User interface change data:
-=-=-

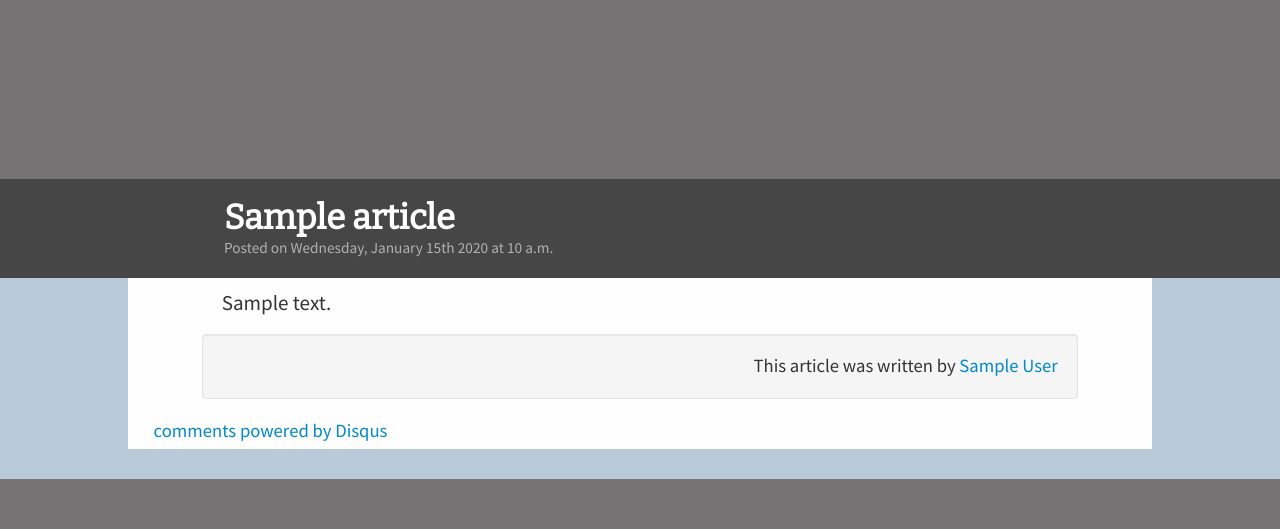
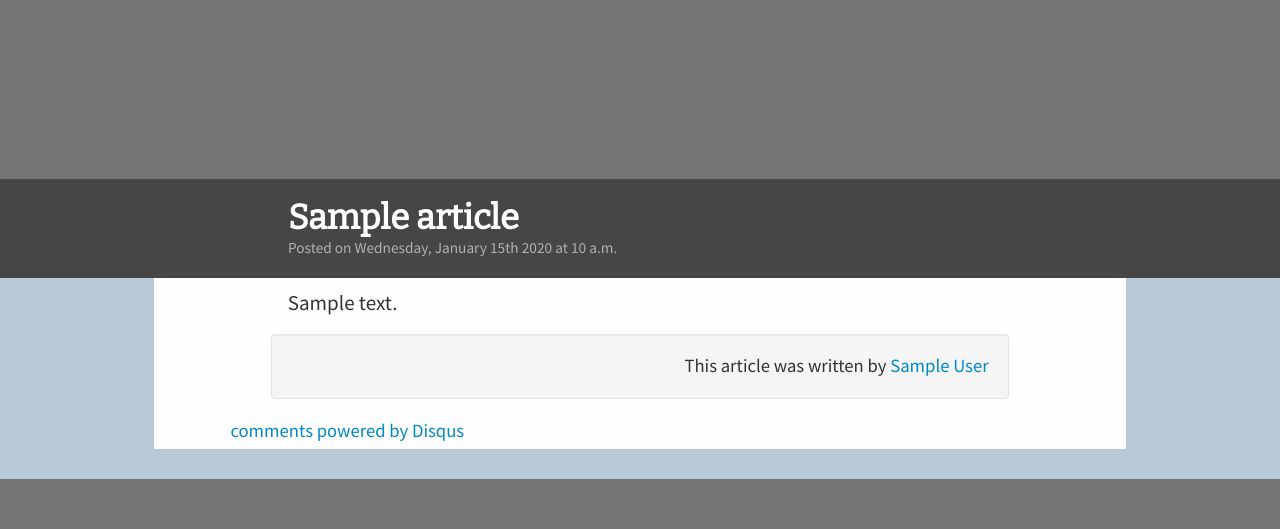
Before and after one commit to jaredhaight/lgod, a Django app: template main/templates/articleView.html in a window 1280 px wide. Shown: the part 271-800 px from the top of the page. Run offline with Django 3.2, Linux system fonts and the light colour scheme; the template is opened without the code that fills it: most values are stand-ins (such as "Sample title", 1, 10 or a date in 2020); style sheets or scripts are compiled from the project's sources; some libraries are stand-ins or nearby versions.

Commit message:
Changed page width to make articles a little more readable.

```diff
--- a/main/static/css/styles.less
+++ b/main/static/css/styles.less
@@ -338,8 +338,8 @@ blockquote p {
 
 .content {
   background: @offWhite;
-  padding-left: 2%;
-  padding-right: 2%;
+  padding-left: 6%;
+  padding-right: 6%;
 }
 
 .editorContent {
@@ -789,8 +789,8 @@ blockquote p {
 #articleTitle {
   .serifText(1em, 1.2em, @offWhite);
   position: relative;
-  left: 17.5%;
-  width: 75%;
+  left: 22.5%;
+  width: 57.5%;
   bottom: 20px;
 }
 
@@ -826,8 +826,8 @@ blockquote p {
 }
 
 .articleWrap {
-  margin-left: 10%;
-  margin-right: 10%;
+  margin-left: 12%;
+  margin-right: 12%;
 }
 
 #articleBody  {
@@ -2456,6 +2456,11 @@ li[class^="icon-"].icon-large:before, li[class*=" icon-"].icon-large:before {
     margin-right: 0;
   }
 
+  .content {
+    padding-left: 2%;
+    padding-right: 2%;
+  }
+
   #articleBody {
     padding-left: 10%;
     padding-right: 10%;
```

-=-=-

- TASK GOAL: Copy every record exactly, dropping the images.

- TASK ANSWER:
Before and after one commit to jaredhaight/lgod, a Django app: template main/templates/articleView.html in a window 1280 px wide. Shown: the part 271-800 px from the top of the page. Run offline with Django 3.2, Linux system fonts and the light colour scheme; the template is opened without the code that fills it: most values are stand-ins (such as "Sample title", 1, 10 or a date in 2020); style sheets or scripts are compiled from the project's sources; some libraries are stand-ins or nearby versions.

Commit message:
Changed page width to make articles a little more readable.

```diff
--- a/main/static/css/styles.less
+++ b/main/static/css/styles.less
@@ -338,8 +338,8 @@ blockquote p {
 
 .content {
   background: @offWhite;
-  padding-left: 2%;
-  padding-right: 2%;
+  padding-left: 6%;
+  padding-right: 6%;
 }
 
 .editorContent {
@@ -789,8 +789,8 @@ blockquote p {
 #articleTitle {
   .serifText(1em, 1.2em, @offWhite);
   position: relative;
-  left: 17.5%;
-  width: 75%;
+  left: 22.5%;
+  width: 57.5%;
   bottom: 20px;
 }
 
@@ -826,8 +826,8 @@ blockquote p {
 }
 
 .articleWrap {
-  margin-left: 10%;
-  margin-right: 10%;
+  margin-left: 12%;
+  margin-right: 12%;
 }
 
 #articleBody  {
@@ -2456,6 +2456,11 @@ li[class^="icon-"].icon-large:before, li[class*=" icon-"].icon-large:before {
     margin-right: 0;
   }
 
+  .content {
+    padding-left: 2%;
+    padding-right: 2%;
+  }
+
   #articleBody {
     padding-left: 10%;
     padding-right: 10%;
```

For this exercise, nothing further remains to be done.